Heck yeah, I know how to live it up on the weekend.

Rather than flail around looking for more online instructions and advice on lapped zippers, I went through all of my sewing books and tried each and every method I already owned. I had a LOT of lapped zipper techniques to learn from. Here is the rundown:

Singer Sewing Essentials

This is the Singer Sewing Essentials method, and oh my criminy those women love to baste. Baste the zipper opening closed, baste to the left, baste to the right. I did this one twice and still had the lowest success rate with this method — big gap at the zipper pull and lookit:
I still managed to miss a little bit of the inside of the placket. Time consuming and inconsistent results. My least favorite method.


2. Coats and Clark Package Instructions

Several people suggested using the instructions that come with Coats and Clark zippers and I can see why — nice results! True, my topstitching goes wonky toward the zipper pull but that is operator error (well, they suggested optionally marking your stitch line with tape and I didn’t do that. They don’t specifically say to eyeball it but they don’t say not to either. Maybe we can share the blame. Anyhoo, a very nice zipper though maybe the placket is a little wider than necessary. I definitely approve.

3. Guide to Fashion Sewing
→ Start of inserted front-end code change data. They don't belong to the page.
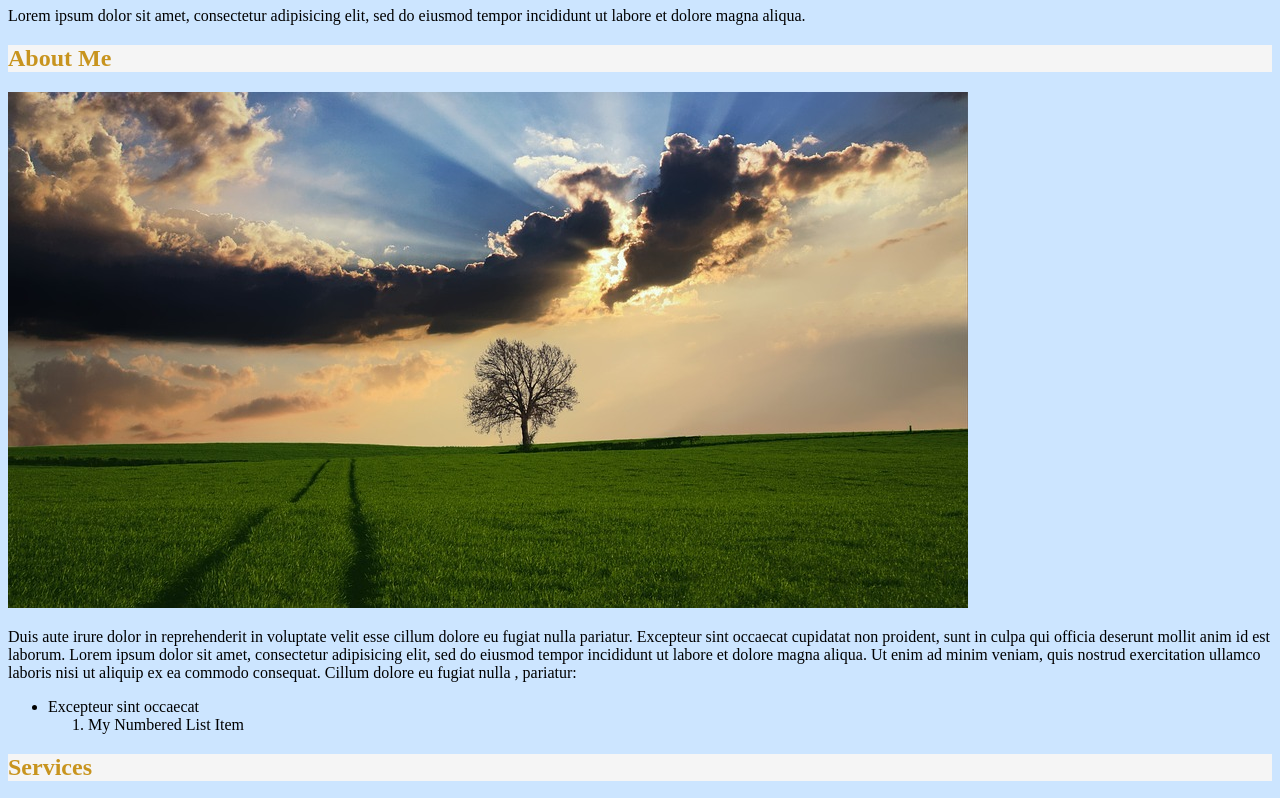
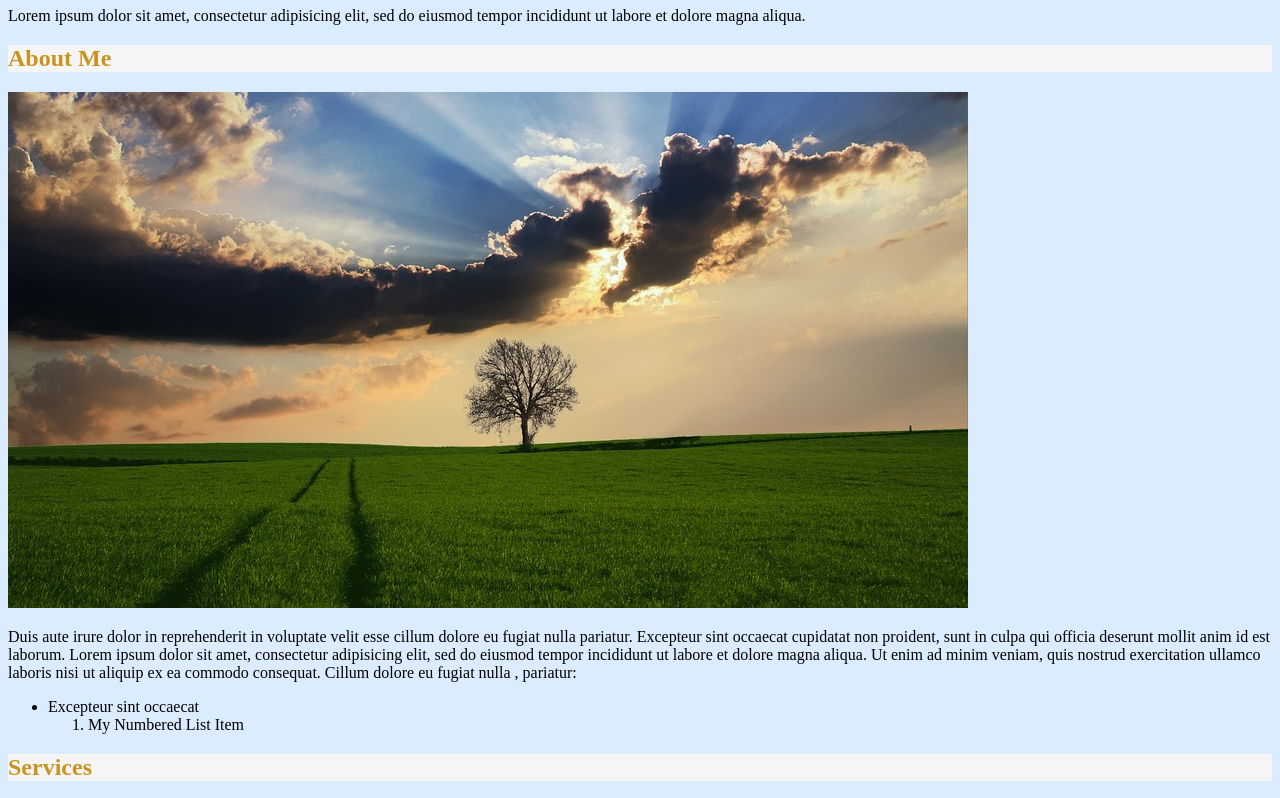
Before and after one commit to LennyRemache/learn-css, a plain HTML site: page html/practice.html in a window 1280 px wide. Shown: the part 73-871 px from the top of the page. Drawn offline with Linux system fonts and the light colour scheme.

Commit message:
Opacity/Transparency

```diff
--- a/css/main.css
+++ b/css/main.css
@@ -1,5 +1,6 @@
 body {
-    background: rgb(204, 229, 255)
+    /* a is for alpha, 0-1 */
+    background: rgba(204, 229, 255, 0.7)
 }
 
 #title {
```
Also changed, not shown: html/practice.html (+1 -1 lines).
Now check this out! My favorite by far was in a book I almost didn’t bother looking in, Guide to Fashion Sewing by Connie Amaden-Crawford (Note, I used an older edition). This method is quick with excellent results. You don’t even baste the zipper opening, you just press it, then fudge the left seam allowance about a quarter inch so it will be sure to tuck under the placket. Then you stitch the closed zipper to the left, pin the right side over it, and topstitch a half inch from the seam fold. DONE. Suck it, tricky lap zippers, I conquered you!!!

4. Pat Moyes’s Instructions Sheet

I think the most elegant version was the one I made using the instructions I got from Pat Moyes at Apparel Arts in San Francisco. It uses a lot of measuring and marking but not a ton of basting. In this method you use chalk or a tailor’s pencil and mark your stitching — that ‘L’ shaped stitch line for the placket is marked but also the stitching lines inside. That way there is no chance of missing the inside of the placket. No matter what method I end up using in future I will add this approach to it. Note I still had the jog at the zipper pull. This is a slimmer placket, which I appreciate.

And this entry wins the Miss Congeniality Prize:


5. Keep it Sew Simple by Laurie Pat McWilliams and Constance N. Torres

You sew the placket first! Without the zipper!! See:

You baste the zipper opening, and press the seam allowances open, per usual. Then, and here’s the crazy part, you topstitch the right side 3/8″ inch from the zipper opening fold. Then you open the basting stitches and tape the left side of the zipper to the wrong side of the fabric and stitch it with a zipper foot. I had a problem with this because I wound up stitching through the tape, since I couldn’t see itBut that can be avoided next time.

Next, on the right side, you put the other side of the garment over the zipper, covering your stitches, and tape the fabrics together. Then sew the seam allowance to the zipper as close as possible to the topstitch on the wrong side.This method took only a couple of minutes and it looks really good. The underside is totally covered by the placket (not true of the very time-consuming Singer approach) and since the placket is sewn shut first, it solves the problem that led me to Lapped Zipper Intensive in the first place. I am really impressed.

This exercise has convinced me of several things, namely:

  • Don’t Baste Your Time. None of the baste-heavy methods produced results superior to the non-basted ones. Basting can be replaced by careful measuring and/or careful marking, neither of which require extra time at the machine or pulling out basting! Also, sometimes I messed up even with the basting but I never messed up when I measured/marked.
  • Wider is better. Seam allowances of 3/4″ to 1″ are necessary for good results in lapped zippers (for me anyway)
  • Pressing is sewing. Even the zipper opening can be left unbasted if you use good pressing. Pressing took the place of basting in the most efficient techniqes.
  • Mark your stitch lines and peek. Careful marking of stitch lines in lap zippers takes out all the guesswork. Also, don’t forget you can flip it over, peek inside, and otherwise guarantee that you will be catching everything the way you need to before you put your project under the needle.
  • Tend toward being ‘open’-minded. I would say these techniques were split 50-50 between those that had you sew with the zipper closed and the teeth directly on the zipper opening, and those that had the zipper open and lined the teeth up slightly beside the opening. My favorites tended to use the open zipper (the exception was the placket-first technique).
  • Pulls go down. I could be wrong, but it seems to me that every method that had me leave the zipper pull up ‘to reduce bulk’ wound up gapping at the pull when I finished. The methods that had me leave the pull down managed to cover the pull.

But my most pleasing discovery was that with enough practice I could learn to sew a lapped zipper overnight!